"Can women trade their careers for their families without sacrificing a few of their feminist values?"

Since most homeschoolers are women and most of their income providers are men, does the woman's economic dependence on her husband set a bad example for her children?

Is it truly possible to live at a remove from sexism and consumerism?

When stay-at-home moms and homeschoolers choose to leave the workforce, to what degree if any are their decisions actually influenced by insidious patriarchal forces?

How deal with feeling undercompensated at times?

How negotiate the fine line between protesting capitalism and becoming unpaid labor?


Although I did not take on the challenge of homeschooling my own children, Schenwar's conclusion still rings true for me as a summation of the years I have spent so far at home with my children:

"As the feminist homeschooling movement gains momentum, mothers will increasingly be faced with tough, identity-defining questions: Does being a feminist mean you have to have a paid job? What does it mean to raise a feminist kid? Is there a feminist definition of success, and should there be? It’s important to keep in mind that a homeschooling mom is many things besides a homeschooling mom — even if she can’t stop talking about her kid’s latest papier-mâché dinosaur. Forging these more complex identities entails recognizing all the hats they wear besides “homeschooler.” Packebush is a zinester, Schira is a webmaster and writer, and so on. They’re Marxists, or anarchists, or punks, or please-don’t-define-me-the-reason-I-homeschool-is-to-get-away-from-this-label-slapping-bullshit human beings" (see "Learning Curve," www.bitchmagazine.org).
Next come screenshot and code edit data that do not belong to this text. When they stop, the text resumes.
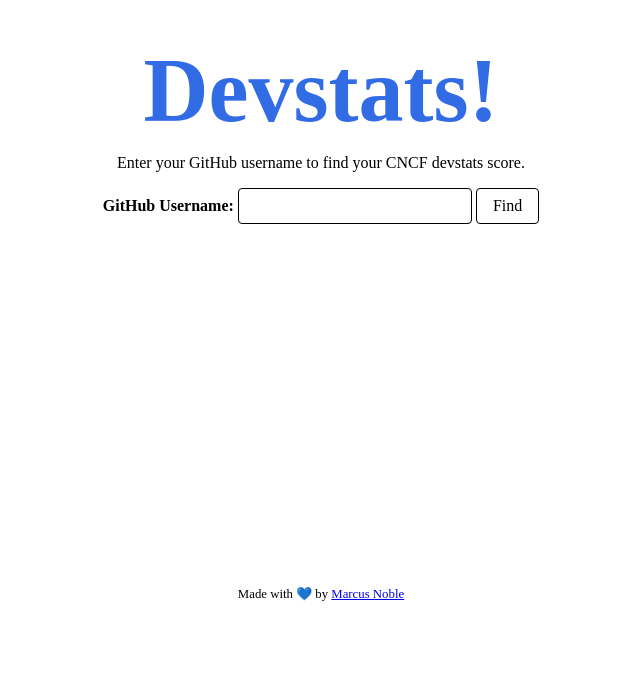
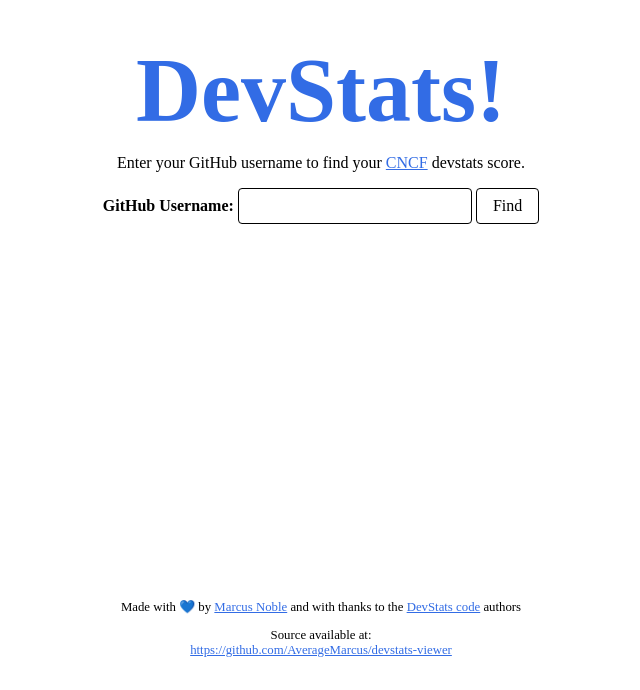
Before and after one commit to AverageMarcus/devstats-viewer, a plain HTML site: page src/index.html in a window 1280 px wide. Shown: the part 118-808 px from the top of the page, without its empty margins (327-967 px from the left). Drawn offline with Linux system fonts and the light colour scheme; a web font is replaced by a local one.

Commit message:
Tweaked style and footer content
Signed-off-by: Marcus Noble <github@marcusnoble.co.uk>

```diff
--- a/src/index.html
+++ b/src/index.html
@@ -4,7 +4,7 @@
     <meta charset="utf-8" />
     <meta name="viewport" content="width=device-width, initial-scale=1.0, maximum-scale=1.0, user-scalable=0" />
 
-    <title>Devstats!</title>
+    <title>DevStats!</title>
 
     <link rel="stylesheet" href="/style.css" />
     <script src="/script.js" defer></script>
@@ -12,10 +12,10 @@
   <body>
     <div class="wrapper">
       <div class="content" role="main">
-        <h1 class="title">Devstats!</h1>
+        <h1 class="title">DevStats!</h1>
 
         <p>
-          Enter your GitHub username to find your CNCF devstats score.
+          Enter your GitHub username to find your <a href="https://cncf.io/">CNCF</a> devstats score.
         </p>
 
         <div>
@@ -34,7 +34,13 @@
     </div>
 
     <footer class="footer">
-      Made with 💙 by <a href="https://marcusnoble.com">Marcus Noble</a>
+      <p>
+        Made with 💙 by <a href="https://marcusnoble.com">Marcus Noble</a> and with thanks to the <a href="https://github.com/cncf/devstatscode">DevStats code</a> authors
+      </p>
+      <p>
+        Source available at:<br/>
+        <a href="https://github.com/AverageMarcus/devstats-viewer" target="_blank">https://github.com/AverageMarcus/devstats-viewer</a>
+      </p>
     </footer>
   </body>
 </html>
--- a/src/style.css
+++ b/src/style.css
@@ -41,6 +41,10 @@
   font-family: HK Grotesk;
   background-color: var(--color-bg);
   color: var(--color-text-main);
+}
+
+a {
+  color: var(--color-primary);
 }
 
 /* Page structure */
```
I am intrigued by the title Meg Wolitzer has given to her novel about stay - at - home - motherhood: The Ten - Year Nap. One thing I can say about my first decade (soon to be two) as a stay - at - home mom and politically incorrect housewife -- it sure hasn't been a nap!

Far from it! Regarding all the brain cells and manual labor required to keep the family up and running, I relished the following line from a Christmas letter we received from some of our British acquaintances who have two sons, both of whom are just a bit older than our two and no longer living at home full - time, proof that the organizational needs of the family don't go away just because the kids get bigger; perhaps, in fact, the opposite: the needs increase with size! The writer of the letter is the husband Julian (an Anglican priest in Sheffield, England), who pays this loving tribute to his wife Veronica, in his succinct list of how each family member has spent the previous year:

"Veronica busy keeping everyone else going
-- well someone's got to do it."

Or as my wise friend Eve wrote to me about rising above that nagging, sometimes overwhelming "errand - girl" sensation: "If I didn't do these things, we would have a very different family--and that's the truth."

Very plain prose, yet I think both Eve and Julian (and Anna F. / previous post, just below) express what we crave -- not reams of praise, but merely the affirmation that working in the home is way more than brownie baking and wreath making; that what we spend so many hours doing is absolutely necessary, not a frill, not a frivolity. If we do it out of love -- good; if we happen to love doing it -- good. But all that aside, it's primary, not secondary to everyone's well - being. That's all.

Scroll down (or click) for Part One . . .

Scroll up (or click) for Part Three